Still, the short-term uncertainty is disruptive for business, said Mr Pang Kim Hin, chairman of the Mothercare franchise which has eight outlets in Malaysia. 'My gut feel tells me that most people will err on the side of caution...and leave the house only when necessary. This might lead to some business uncertainty,' he said. Still, it is 'business as usual' for corporations such as OCBC Bank, which has 29 branches in the country. So why do some businesses have fears and others do not? Different bosses with different outlooks? A more westermized boss realising that politics should not impact business so much vis-a-vis an Asian boss who is steeped in tradition and potentially questionable relationships that have helped revenue positions instead of true free open market competition like the rest of us in the world face?

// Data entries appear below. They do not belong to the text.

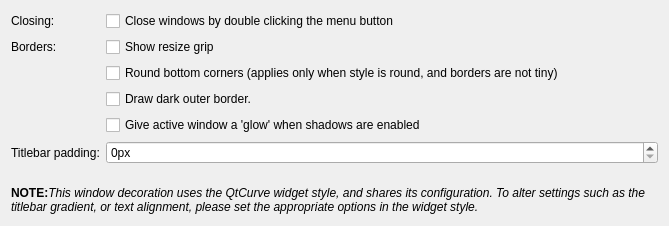
Old version of the form kwinconfig/qtcurvekwinconfigwidget.ui in the repository QtCurve/qtcurve.
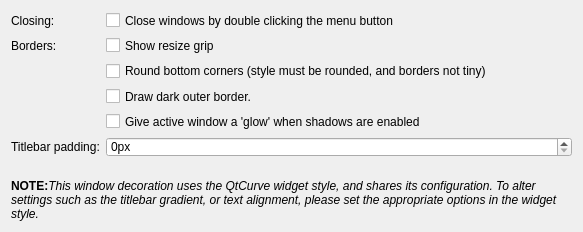
New version of the form. Custom widgets are drawn as their Qt base class.

Commit message: Shorter text

What changed in the file:
```diff
--- a/kwinconfig/qtcurvekwinconfigwidget.ui
+++ b/kwinconfig/qtcurvekwinconfigwidget.ui
@@ -6,8 +6,8 @@
    <rect>
     <x>0</x>
     <y>0</y>
-    <width>669</width>
-    <height>226</height>
+    <width>583</width>
+    <height>232</height>
    </rect>
   </property>
   <layout class="QVBoxLayout" name="verticalLayout">
@@ -63,7 +63,7 @@
       <item row="2" column="1">
        <widget class="QCheckBox" name="roundBottom">
         <property name="text">
-         <string>Round bottom corners (applies only when style is round, and borders are not tiny)</string>
+         <string>Round bottom corners (style must be rounded, and borders not tiny)</string>
         </property>
        </widget>
       </item>
```
The commit also changes 2 other files.
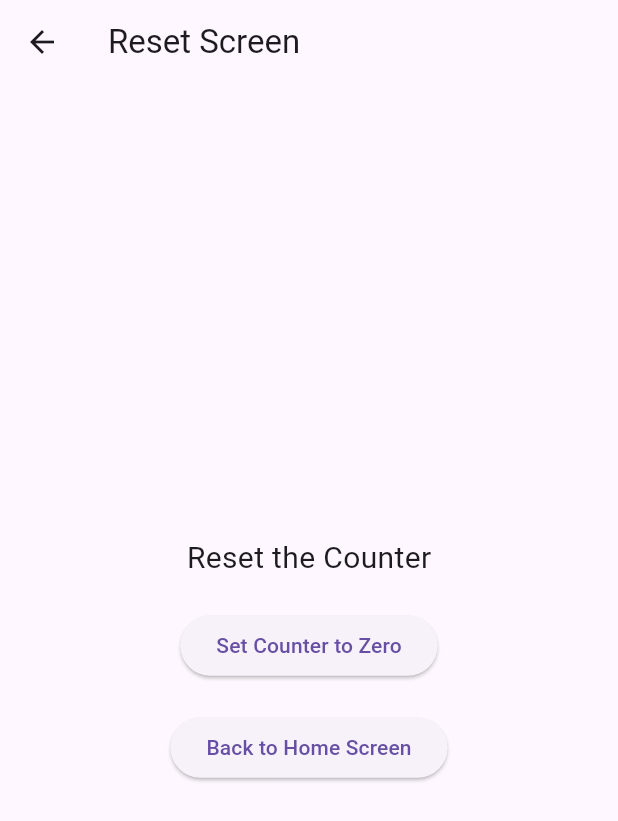
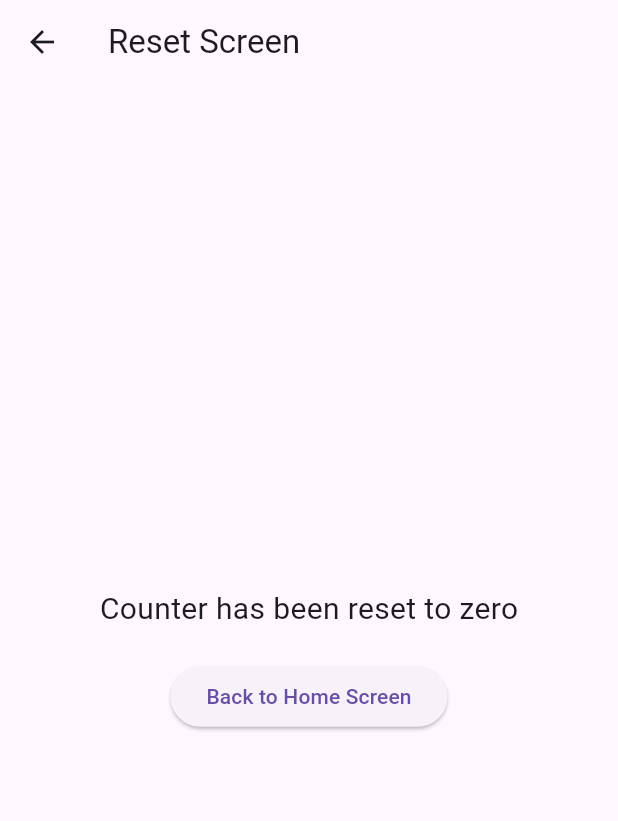
Before and after one commit to kichuman28/counter-app, a Flutter app: the screen it shows after launch, after a tap on "Go to Reset Screen", on a phone screen of 412 x 824 dp. Shown: the top 821 px of the screen. Run offline on Flutter 3.47's test engine with Material 3 defaults, Android fonts, the phone set to English and light mode, and no system bars.

```diff
--- a/lib/home_screen.dart
+++ b/lib/home_screen.dart
@@ -9,8 +9,9 @@ class HomeScreen extends StatelessWidget {
 
   @override
   Widget build(BuildContext context) {
-    final counterProvider = Provider.of<CounterProvider>(context);
 
+    return Consumer<CounterProvider>(
+      builder: (context,counterProvider,child) {
         return Scaffold(
           appBar: AppBar(
             title: const Text('Home Screen'),
@@ -38,7 +39,7 @@ class HomeScreen extends StatelessWidget {
                   onPressed: () {
                     Navigator.push(
                       context,
-                  MaterialPageRoute(builder: (context) => const ResetScreen()),
+                      MaterialPageRoute(builder: (context) => ResetScreen()),
                     );
                   },
                   child: const Text('Go to Reset Screen'),
@@ -48,4 +49,6 @@ class HomeScreen extends StatelessWidget {
           ),
         );
       }
+    );
   }
+}
--- a/lib/increment_screen.dart
+++ b/lib/increment_screen.dart
@@ -7,7 +7,6 @@ class IncrementScreen extends StatelessWidget {
 
   @override
   Widget build(BuildContext context) {
-    final counterProvider = Provider.of<CounterProvider>(context);
 
     return Scaffold(
       appBar: AppBar(
@@ -18,11 +17,15 @@ class IncrementScreen extends StatelessWidget {
           mainAxisAlignment: MainAxisAlignment.center,
           children: <Widget>[
             const SizedBox(height: 20),
-            ElevatedButton(
-              onPressed: () {
-                counterProvider.increment();
-              },
-              child: const Text('Increment Counter'),
+            Consumer<CounterProvider>(
+              builder: (context,counterProvider,child) {
+                return ElevatedButton(
+                  onPressed: () {
+                    counterProvider.increment();
+                  },
+                  child: const Text('Increment Counter'),
+                );
+              }
             ),
             const SizedBox(height: 20),
             ElevatedButton(
--- a/lib/reset_counter.dart
+++ b/lib/reset_counter.dart
@@ -2,40 +2,46 @@ import 'package:flutter/material.dart';
 import 'package:provider/provider.dart';
 import 'counter_provider.dart';
 
-class ResetScreen extends StatelessWidget {
-  const ResetScreen({super.key});
+class ResetScreen extends StatefulWidget {
+  @override
+  _ResetScreenState createState() => _ResetScreenState();
+}
+
+class _ResetScreenState extends State<ResetScreen> {
+  @override
+  void initState() {
+    super.initState();
+
+    // Set the counter to zero when the ResetScreen is inserted into the widget tree
+    context.read<CounterProvider>().reset();
+  }
 
   @override
   Widget build(BuildContext context) {
-    final counterProvider = Provider.of<CounterProvider>(context);
-
     return Scaffold(
       appBar: AppBar(
-        title: const Text('Reset Screen'),
+        title: Text('Reset Screen'),
       ),
       body: Center(
-        child: Column(
+        child: Consumer<CounterProvider>(
+          builder: (context, counterProvider, child) {
+            return Column(
               mainAxisAlignment: MainAxisAlignment.center,
               children: <Widget>[
-            const Text(
-              'Reset the Counter',
+                Text(
+                  'Counter has been reset to zero',
                   style: TextStyle(fontSize: 20),
                 ),
-            const SizedBox(height: 20),
-            ElevatedButton(
-              onPressed: () {
-                counterProvider.reset();
-              },
-              child: const Text('Set Counter to Zero'),
-            ),
-            const SizedBox(height: 20),
+                SizedBox(height: 20),
                 ElevatedButton(
                   onPressed: () {
                     Navigator.pop(context);
                   },
-              child: const Text('Back to Home Screen'),
+                  child: Text('Back to Home Screen'),
                 ),
               ],
+            );
+          },
         ),
       ),
     );
```
Lines whose indentation alone changed are shown as unchanged.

Mr Phillip Overmyer, chief executive of the Singapore International Chamber of Commerce, said a major concern would be whether the ruling party and the opposition will find common ground on the BN's bumiputera policy - a legalised system of preferences for ethnic Malays.
In the longer term, companies are largely confident that the effects of this election will be positive. But others are more cautious. Mr Steven Tang, marketing and purchasing director for Nico Steel Solutions, foresees that 'it might become more difficult for any policies to be passed as the opposition is growing stronger'. Why more difficult for any policies to be passed due to the opposition? Have previous policies passed been so much in your favour, Mr. Tang, that now you are afraid that it is time to reel in the profit numbers which may have been obscenely obtained at the expense of the people in general?
Ahh ... it is so much easier to write on foreign politics rather then local politics ... there is lesser of an impending sense of doom that the PAP's gargantuan and well connected machinery will come down hard on me. And in commenting on Malaysian issues we do not suffer this sub-judice nonsense so prevalent in the South.
Of course now that some cases are post-judice everyone has forgotten about them .... NKF (and now Ren Ci?) ... SIA's Ms. Then vs uber rich socialite wife? Wherein lies the ethics and graciousness of our society when the high flyers demonstrate so clearly and irrevocably that the way to live life is to run everyone else down with either legal knowledge, power or money or a combination of all of the above? The SIA case would be a crime against human dignity if one were to apply United Nation standards and covenants ... I wonder what kind of punishment that begets?
Use your vote wisely. Every vote matters.